The Crematorium at the Jewish Cemetery

The crematorium at the Terezín Jewish Cemetery was built by ghetto prisoners by order of the SS commanders. Its operation was launched at the beginning of October 1942. The central part of the facility comprised four oil-powered incinerators supplied by Ignis Hüttenbau from Teplice-Šanov. The front section served as a space for unloading the corpses from coffins. On one side it bordered with the autopsy room, on the other there was an annex that housed the guards made up of Czech police officers and prisoners working at the crematorium. At the time of the highest mortality rate, there were up to eighteen prisoner workers who rotated in permanent shifts. Whenever the mortality rate dropped, the number of workers decreased to four. The crematorium was supervised by SS-Scharführer Heindl, one of the camp's feared top officers, yet routine checks were carried out by the camp commanders as well.

Corpses were placed in the incinerators without coffins, resting only on the bottom board they were attached to. This meant that the coffin lids could be used repeatedly. Autopsies were conducted on some of the bodies before cremation so that imprisoned doctors could determine the cause of death in case it was not clear.

Workers operating the incinerators tried to get all the human remains out individually and place them properly in the urns. An especially difficult task, some had to pick out fragments of gold from the ashes and broken dentures, and hand them to the SS oficers.

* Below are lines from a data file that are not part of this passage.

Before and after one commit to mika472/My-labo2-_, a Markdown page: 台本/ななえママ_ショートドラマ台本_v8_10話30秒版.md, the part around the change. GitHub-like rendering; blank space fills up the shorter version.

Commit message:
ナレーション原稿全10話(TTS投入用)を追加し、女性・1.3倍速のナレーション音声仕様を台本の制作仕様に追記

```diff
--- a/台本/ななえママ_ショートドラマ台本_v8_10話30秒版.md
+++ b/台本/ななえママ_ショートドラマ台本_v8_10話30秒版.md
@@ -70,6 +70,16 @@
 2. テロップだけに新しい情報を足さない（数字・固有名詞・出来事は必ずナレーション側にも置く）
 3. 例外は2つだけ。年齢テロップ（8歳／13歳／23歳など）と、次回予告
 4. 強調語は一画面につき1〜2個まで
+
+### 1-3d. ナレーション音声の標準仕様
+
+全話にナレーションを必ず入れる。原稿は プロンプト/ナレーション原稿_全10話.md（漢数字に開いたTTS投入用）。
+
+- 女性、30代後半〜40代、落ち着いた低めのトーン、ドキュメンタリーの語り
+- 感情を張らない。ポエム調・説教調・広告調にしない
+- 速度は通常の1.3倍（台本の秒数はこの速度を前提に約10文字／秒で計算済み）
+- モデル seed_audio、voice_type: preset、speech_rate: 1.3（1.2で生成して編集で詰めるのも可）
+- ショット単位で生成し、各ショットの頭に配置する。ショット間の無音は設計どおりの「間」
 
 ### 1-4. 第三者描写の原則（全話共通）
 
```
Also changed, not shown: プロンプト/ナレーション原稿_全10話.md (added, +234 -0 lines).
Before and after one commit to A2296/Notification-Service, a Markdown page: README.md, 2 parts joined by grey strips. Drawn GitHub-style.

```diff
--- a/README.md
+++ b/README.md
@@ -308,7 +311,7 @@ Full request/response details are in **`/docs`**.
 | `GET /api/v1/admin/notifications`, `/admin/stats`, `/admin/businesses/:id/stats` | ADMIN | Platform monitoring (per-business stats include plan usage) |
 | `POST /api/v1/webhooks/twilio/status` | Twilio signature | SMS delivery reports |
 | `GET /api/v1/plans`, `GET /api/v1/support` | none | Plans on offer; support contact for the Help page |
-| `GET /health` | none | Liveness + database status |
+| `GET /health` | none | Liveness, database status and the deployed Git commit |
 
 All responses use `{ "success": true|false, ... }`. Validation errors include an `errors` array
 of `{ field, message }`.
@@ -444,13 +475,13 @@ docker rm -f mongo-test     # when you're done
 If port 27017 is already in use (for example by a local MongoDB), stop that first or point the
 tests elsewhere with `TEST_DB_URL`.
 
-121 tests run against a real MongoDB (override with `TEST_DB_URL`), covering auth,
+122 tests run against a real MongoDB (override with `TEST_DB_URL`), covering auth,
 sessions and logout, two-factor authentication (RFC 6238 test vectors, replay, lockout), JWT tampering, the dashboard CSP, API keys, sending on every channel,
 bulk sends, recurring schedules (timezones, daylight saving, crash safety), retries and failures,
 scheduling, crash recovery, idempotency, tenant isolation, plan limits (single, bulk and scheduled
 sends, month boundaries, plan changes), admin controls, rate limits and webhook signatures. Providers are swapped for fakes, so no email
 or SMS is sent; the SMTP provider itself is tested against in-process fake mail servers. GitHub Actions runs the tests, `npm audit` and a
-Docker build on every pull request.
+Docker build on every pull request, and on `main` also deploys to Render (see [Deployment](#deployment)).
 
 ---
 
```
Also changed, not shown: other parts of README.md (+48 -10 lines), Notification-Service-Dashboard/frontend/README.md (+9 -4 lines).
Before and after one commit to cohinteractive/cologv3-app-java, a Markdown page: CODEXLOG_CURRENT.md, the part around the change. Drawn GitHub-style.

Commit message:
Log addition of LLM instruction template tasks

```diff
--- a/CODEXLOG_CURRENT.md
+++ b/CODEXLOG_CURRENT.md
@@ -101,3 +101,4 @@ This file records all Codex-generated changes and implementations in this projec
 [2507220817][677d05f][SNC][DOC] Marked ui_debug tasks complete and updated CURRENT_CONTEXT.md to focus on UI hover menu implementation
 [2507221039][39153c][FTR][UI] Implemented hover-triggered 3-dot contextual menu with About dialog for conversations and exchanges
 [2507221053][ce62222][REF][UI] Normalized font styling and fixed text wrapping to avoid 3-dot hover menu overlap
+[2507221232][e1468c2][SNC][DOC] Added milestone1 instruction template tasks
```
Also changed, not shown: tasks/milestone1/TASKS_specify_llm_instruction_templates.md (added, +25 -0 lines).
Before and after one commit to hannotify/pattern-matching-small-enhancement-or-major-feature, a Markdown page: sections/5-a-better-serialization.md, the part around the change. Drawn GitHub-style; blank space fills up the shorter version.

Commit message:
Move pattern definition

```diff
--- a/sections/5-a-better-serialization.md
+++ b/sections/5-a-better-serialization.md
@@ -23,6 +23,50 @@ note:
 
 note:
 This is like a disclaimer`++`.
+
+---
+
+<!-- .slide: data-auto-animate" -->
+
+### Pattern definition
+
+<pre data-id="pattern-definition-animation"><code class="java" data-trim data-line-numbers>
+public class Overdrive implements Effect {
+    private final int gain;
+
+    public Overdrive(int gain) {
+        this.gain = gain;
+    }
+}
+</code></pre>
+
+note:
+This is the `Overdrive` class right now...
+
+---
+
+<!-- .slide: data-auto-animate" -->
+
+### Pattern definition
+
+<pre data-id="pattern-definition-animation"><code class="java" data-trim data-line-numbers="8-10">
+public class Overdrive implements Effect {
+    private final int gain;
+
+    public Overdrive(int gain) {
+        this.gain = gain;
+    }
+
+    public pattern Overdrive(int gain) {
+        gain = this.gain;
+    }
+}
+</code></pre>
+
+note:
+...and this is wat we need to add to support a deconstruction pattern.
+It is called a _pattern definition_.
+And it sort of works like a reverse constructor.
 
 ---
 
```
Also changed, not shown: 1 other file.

Cremation records were kept in daily logs; each urn listed basic information about the deceased that were copied from a card attached to the foot of the deceased. They included the name, transport number and cremation number. Urns were first stored in the back section of the crematorium and then transported to the columbarium, located in the casemates of the fortification embankment opposite the funeral ceremony rooms and the central mortuary. Thousands of urns were placed in shelves there, as SS officers wanted to make the prisoners believe that the remains would receive proper burial after the war.

It was not only victims from the ghetto who were cremated here. Dead prisoners from the nearby police prison of the Small Fortress were also brought to the crematorium. Prison guards accompanying the transport supervised these cremations and were careful not to let the prisoners working at the crematorium catch a glimpse of the bodies. However, blood seeping from the coffins and sacks holding the bodies was clear evidence of the fact that the victims died a violent death.

From 1944 - 1945, the crematorium also burned dead bodies from the Litoměřice concentration camp that had a high mortality due to horrifying working conditions and epidemics. From the beginning of April 1945 the concentration camp started using its own crematorium.

Records kept by the crematorium workers noted approx. 30,000 victims, cremated from 1942 to 1945.

Permanent exhibition:

  • Deaths and burials in the Terezín Ghetto

For more information about the history go to the Historical overwiev.